Last updated at 21:58
Ms Rousseff spoke to thousands of supporters who had been waiting outside the Planalto presidential palace
Brazilian President Dilma Rousseff has been sworn-in for a second term.
Ms Rousseff, 67, has vowed to extend social welfare programmes that have lifted millions out of poverty.
“Never have so many people entered the middle class, never have so many Brazilians had so much access to education,” she said.
Ms Rousseff, a left-wing economist who was arrested and tortured under military rule, was re-elected by a narrow margin in a run-off vote.
But her government is facing a major corruption scandal involving state-run oil company Petrobras.
Thousands of Ms Rousseff’s supporters turned up for the swearing-in ceremony in the capital, Brasilia.
Many were wearing the red colour of Ms Rousseff’s Workers’ Party (PT), which has been in power since 2003.
“We have lifted 36 million people from extreme poverty,” she told lawmakers in the Congress building.
“It is time to pursue new goals. Brazilians want high-quality health and education services, security and that corruption be tackled.
“The Brazilian people have understood this is a long-term process. I have been re-elected to carry out the big changes Brazil needs,” she added.
The motto for her second term will be “Brazil, a country of education,” Ms Rousseff announced.
Dilma Rousseff arrived at the Congress building with her daughter, Paula, in an open-top car
Ms Rousseff was sworn in at the Congress building in Brasilia
She promised to boost economic growth in her second four-year term
Ms Rousseff also promised to get the economy growing again, but said millions of jobs had been created in Brazil over the past four years “despite difficult circumstances” in the world economy.
Ms Rousseff travelled in an open-top car from the official residence, the Alvorada Palace, to the National Congress building, waving to thousands of people who lined the streets.
Representatives from more than 130 countries attended the swearing-in ceremony. Vice-President Michel Temer was also sworn into office.
The presidents of Venezuela, Nicolas Maduro; Uruguay, Jose Mujica; Bolivia, Evo Morales, and Chile, Michelle Bachelet were among the leaders present.
The United States and China were represented by their Vice-Presidents, Joe Biden and Li Yuanchao, according to Agencia Brasil.
Ms Rousseff won 51.6% of the vote in October, edging out centre-right candidate Aecio Neves, who took 48.4%.
She said “dialogue” would be her top priority after a bitterly fought campaign.
But she faces a challenge from the ongoing Petrobras scandal, which emerged during the election campaign.
Ms Rousseff served as chair of the Petrobras board for seven years until 2010, but has denied any knowledge of wrongdoing.
So far, 39 people have been indicted on charges that include corruption, money laundering and racketeering.
They are accused of forming a cartel to drive up the prices of major Petrobras infrastructure projects and of channelling more than $3.9bn (£2.5bn) money into a kickback scheme at Petrobras to pay politicians.

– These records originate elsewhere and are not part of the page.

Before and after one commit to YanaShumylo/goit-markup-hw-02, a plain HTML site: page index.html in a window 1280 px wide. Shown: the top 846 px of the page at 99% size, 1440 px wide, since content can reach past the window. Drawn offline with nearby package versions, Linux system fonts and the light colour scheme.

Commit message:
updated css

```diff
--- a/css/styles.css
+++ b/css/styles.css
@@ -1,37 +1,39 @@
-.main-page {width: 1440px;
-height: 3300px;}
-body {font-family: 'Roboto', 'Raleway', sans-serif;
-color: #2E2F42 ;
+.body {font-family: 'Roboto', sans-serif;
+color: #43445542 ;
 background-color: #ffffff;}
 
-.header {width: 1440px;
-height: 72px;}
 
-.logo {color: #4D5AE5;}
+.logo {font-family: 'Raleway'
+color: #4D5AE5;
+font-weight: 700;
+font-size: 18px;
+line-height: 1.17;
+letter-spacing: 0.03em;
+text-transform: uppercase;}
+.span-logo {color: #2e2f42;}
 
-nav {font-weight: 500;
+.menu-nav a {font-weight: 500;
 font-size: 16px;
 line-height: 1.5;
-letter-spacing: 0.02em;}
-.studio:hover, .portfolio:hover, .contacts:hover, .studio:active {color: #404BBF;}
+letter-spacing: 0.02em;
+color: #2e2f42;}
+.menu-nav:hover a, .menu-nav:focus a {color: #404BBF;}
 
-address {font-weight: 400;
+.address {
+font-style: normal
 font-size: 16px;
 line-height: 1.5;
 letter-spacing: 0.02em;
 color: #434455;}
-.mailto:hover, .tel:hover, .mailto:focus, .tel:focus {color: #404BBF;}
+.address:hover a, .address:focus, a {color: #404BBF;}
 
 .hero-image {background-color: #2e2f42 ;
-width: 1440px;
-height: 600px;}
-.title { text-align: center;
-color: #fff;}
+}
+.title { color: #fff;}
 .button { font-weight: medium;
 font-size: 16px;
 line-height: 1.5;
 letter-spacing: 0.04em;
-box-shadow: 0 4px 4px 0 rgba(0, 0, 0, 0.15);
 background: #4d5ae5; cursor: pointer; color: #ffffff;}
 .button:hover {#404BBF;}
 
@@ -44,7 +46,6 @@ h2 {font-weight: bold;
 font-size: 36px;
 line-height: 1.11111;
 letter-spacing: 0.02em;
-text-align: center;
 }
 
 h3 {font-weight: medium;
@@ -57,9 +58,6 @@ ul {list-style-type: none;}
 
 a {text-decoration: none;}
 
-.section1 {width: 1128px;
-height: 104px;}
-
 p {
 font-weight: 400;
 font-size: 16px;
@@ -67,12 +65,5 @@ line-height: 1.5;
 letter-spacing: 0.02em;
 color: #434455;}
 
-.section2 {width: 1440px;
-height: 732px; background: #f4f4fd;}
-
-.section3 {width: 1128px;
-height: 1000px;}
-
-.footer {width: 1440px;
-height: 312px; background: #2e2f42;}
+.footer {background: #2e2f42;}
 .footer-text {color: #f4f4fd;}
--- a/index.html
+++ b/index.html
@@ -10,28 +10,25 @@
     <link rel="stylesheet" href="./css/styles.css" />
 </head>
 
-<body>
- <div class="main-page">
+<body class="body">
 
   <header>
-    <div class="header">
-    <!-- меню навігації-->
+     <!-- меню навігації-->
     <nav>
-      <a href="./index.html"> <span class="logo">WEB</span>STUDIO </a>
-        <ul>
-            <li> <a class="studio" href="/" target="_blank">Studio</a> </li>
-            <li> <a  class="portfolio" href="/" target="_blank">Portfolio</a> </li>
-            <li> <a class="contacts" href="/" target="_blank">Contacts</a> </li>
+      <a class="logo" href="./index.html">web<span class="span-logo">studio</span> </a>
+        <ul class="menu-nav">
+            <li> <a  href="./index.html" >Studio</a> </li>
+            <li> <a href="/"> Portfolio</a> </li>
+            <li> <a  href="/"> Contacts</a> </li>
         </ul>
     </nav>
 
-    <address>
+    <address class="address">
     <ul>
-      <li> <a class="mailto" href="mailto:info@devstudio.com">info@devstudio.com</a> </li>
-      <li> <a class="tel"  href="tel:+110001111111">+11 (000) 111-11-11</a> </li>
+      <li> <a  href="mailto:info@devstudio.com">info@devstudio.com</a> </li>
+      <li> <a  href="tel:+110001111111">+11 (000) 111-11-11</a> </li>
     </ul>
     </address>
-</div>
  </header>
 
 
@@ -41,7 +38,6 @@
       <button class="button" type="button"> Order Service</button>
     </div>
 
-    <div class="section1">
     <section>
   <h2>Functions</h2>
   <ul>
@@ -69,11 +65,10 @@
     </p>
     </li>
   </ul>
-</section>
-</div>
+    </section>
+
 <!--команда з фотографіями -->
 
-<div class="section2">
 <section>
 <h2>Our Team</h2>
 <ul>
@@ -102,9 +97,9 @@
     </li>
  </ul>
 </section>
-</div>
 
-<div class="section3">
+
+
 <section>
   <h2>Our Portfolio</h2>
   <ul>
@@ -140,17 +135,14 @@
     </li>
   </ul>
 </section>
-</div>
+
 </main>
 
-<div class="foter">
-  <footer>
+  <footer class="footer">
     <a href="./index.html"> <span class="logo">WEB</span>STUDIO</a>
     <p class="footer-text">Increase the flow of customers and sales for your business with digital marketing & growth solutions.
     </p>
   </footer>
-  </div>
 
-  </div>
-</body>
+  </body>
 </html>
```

Bolivian President Evo Morales was one of many Latin American leaders at the ceremony
Ms Rousseff served as chief-of-staff in President Lula’s government
“Enough impunity,” reads a banner held by protesters outside the Petrobras headquarters in Rio de Janeiro
“Corruption must be wiped out,” Ms Rousseff said in her swearing-in speech.
She admitted that Petrobras must be better managed, but said the company was bigger than any crisis.
“We have many reasons to defend Petrobras from its internal predators and also from its external enemies.”
“That is why we will carry out a thorough investigation and avoid that a similar scandal happens again,” Ms Rousseff added.
In her first four-year term, Ms Rousseff enjoyed the benefits of the social policies initiated by her predecessor, Luiz Inacio Lula da Silva, who was constitutionally barred from seeking a third term.
But economic growth declined over the past two years and discontent with spending for the 2014 football World Cup and the 2016 Olympics in Rio led to months of street protests.